I’ve had it, too. These types of stories are occurring with increasing regularity. If your program doesn’t have some type of weight limits in place for youth football, you’re doing a terrible disservice to the kids who are strapping on the helmets. Besides putting them at unnecessary risk of injury, rest assured you’ll end up chasing some youngsters away from playing the sport for good. Toss in the traumatic factor of a child being drilled into the ground by a player twice his size in body weight, and it’s easy to see it’s a bad situation no matter how you look at it.

Balancing The Scale

Many recreation agencies have taken effective approaches when it comes to weight restrictions. For example, some regulate the weights for quarterbacks, running backs and receivers, since they handle the ball. This prevents a coach from constantly giving the ball to a child who is significantly larger than everyone else on the field.
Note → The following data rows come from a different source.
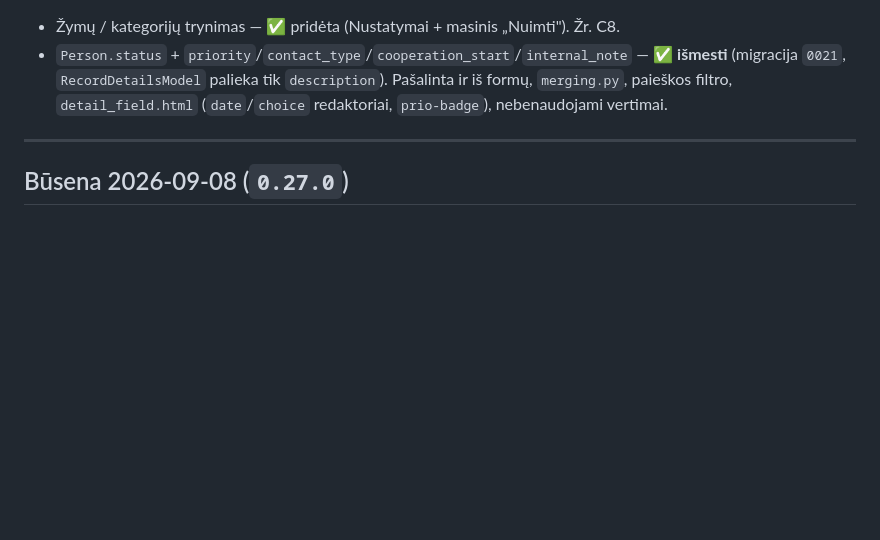
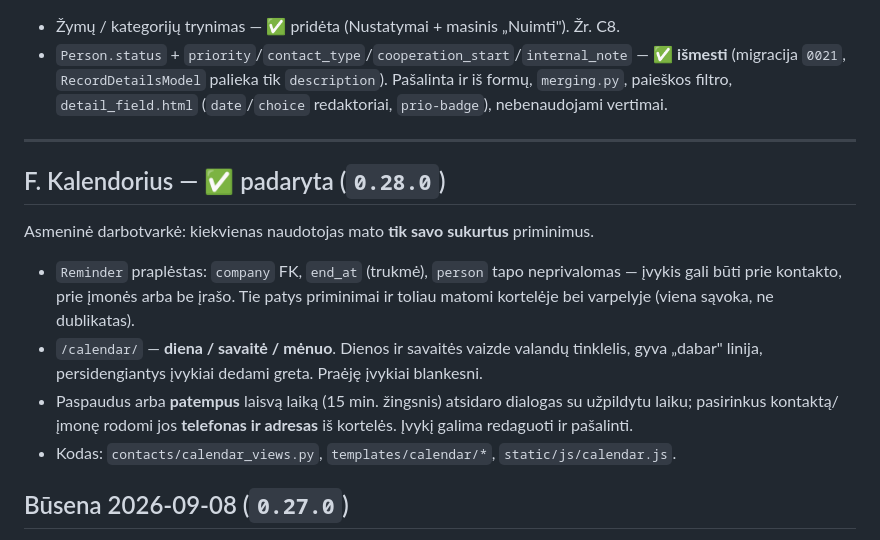
Before and after one commit to colldem/Colld3mCRM, a Markdown page: docs/REMAINING-WORK.md, the part around the change. GitHub-like rendering; blank space fills up the shorter version.

Commit message:
docs: record the calendar module
Co-Authored-By: Claude Opus 5 <noreply@anthropic.com>

```diff
--- a/docs/REMAINING-WORK.md
+++ b/docs/REMAINING-WORK.md
@@ -447,6 +447,20 @@ Pereita per visą sąsają naršyklėje (lokalus serveris, LT + EN, desktop + mo
 
 ---
 
+## F. Kalendorius — ✅ padaryta (`0.28.0`)
+
+Asmeninė darbotvarkė: kiekvienas naudotojas mato **tik savo sukurtus** priminimus.
+- `Reminder` praplėstas: `company` FK, `end_at` (trukmė), `person` tapo neprivalomas —
+  įvykis gali būti prie kontakto, prie įmonės arba be įrašo. Tie patys priminimai
+  ir toliau matomi kortelėje bei varpelyje (viena sąvoka, ne dublikatas).
+- `/calendar/` — **diena / savaitė / mėnuo**. Dienos ir savaitės vaizde valandų
+  tinklelis, gyva „dabar" linija, persidengiantys įvykiai dedami greta.
+  Praėję įvykiai blankesni.
+- Paspaudus arba **patempus** laisvą laiką (15 min. žingsnis) atsidaro dialogas su
+  užpildytu laiku; pasirinkus kontaktą/įmonę rodomi jos **telefonas ir adresas**
+  iš kortelės. Įvykį galima redaguoti ir pašalinti.
+- Kodas: `contacts/calendar_views.py`, `templates/calendar/*`, `static/js/calendar.js`.
+
 ## Būsena 2026-09-08 (`0.27.0`)
 
 Visi A–E ir D punktai įgyvendinti. Lieka tik sąmoningai atidėti / atmesti dalykai:
```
And while I’m at it, yes, I’m aware of the problem that many parents face whose kids are over the league’s weight limits. I realize they are caught in a Catch-22, where they are too big for their age group but yet too young to move up to play with the older kids.

But should we sacrifice the safety of all the kids? Of course not! That’s not what youth football is all about. I’m not suggesting that this bigger child should be forced out of the league; he’s entitled to the right to play too, just as long as the coach doesn’t utilize him in positions such as running back; that isn’t fair to the remainder of the smaller kids in the program.
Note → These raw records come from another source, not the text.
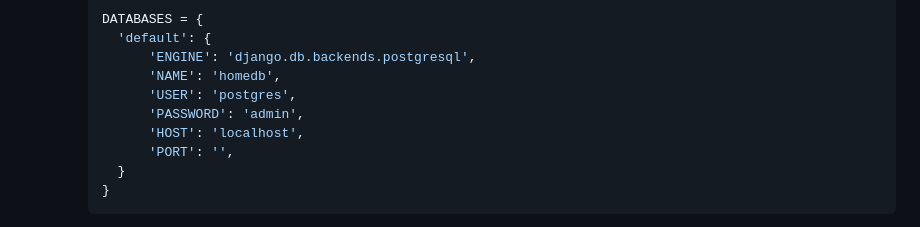
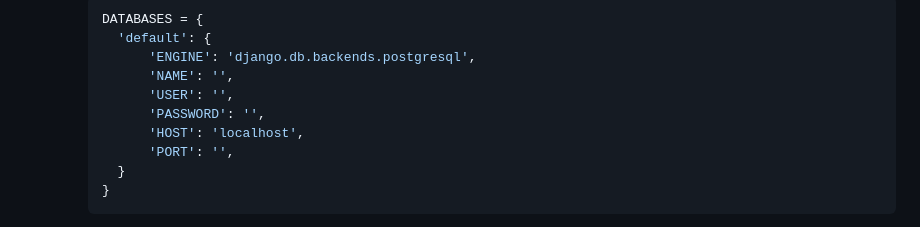
Before and after one commit to Dipendra-adk/7thSemProject, a Markdown page: README.md, the part around the change. Drawn GitHub-style.

```diff
--- a/README.md
+++ b/README.md
@@ -31,9 +31,9 @@ This project is a House Price Prediction System developed to estimate property p
      DATABASES = {
        'default': {
            'ENGINE': 'django.db.backends.postgresql',
-           'NAME': 'homedb',
-           'USER': 'postgres',
-           'PASSWORD': 'admin',
+           'NAME': '',
+           'USER': '',
+           'PASSWORD': '',
            'HOST': 'localhost',
            'PORT': '',
        }
```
The gentleman who sent me the e-mail is committed to convincing the board that oversees his kids’ program that changes need to be made to better protect the youngsters. I applaud his efforts to make a difference for children. I am interested to see how this situation plays out and will be monitoring it closely, so please stay tuned and I’ll let you know what happens.

In the meantime, take a closer look at how your youth football programs are structured when it comes to weight, and do the right thing for the kids because they need you to step up.

And if your program has found a great approach for dealing with weight issues, send me an e-mail. Besides addressing the tough issues, I enjoy hearing all the success stories out there, too.

Fred Engh is founder and CEO of the National Alliance for Youth Sports (NAYS) in West Palm Beach, Fla., which has been advocating positive and safe sports for children since 1981. He is also the author of “Why Johnny Hates Sports,” which is available on Amazon.com. He can be reached via e-mail at fengh@nays.org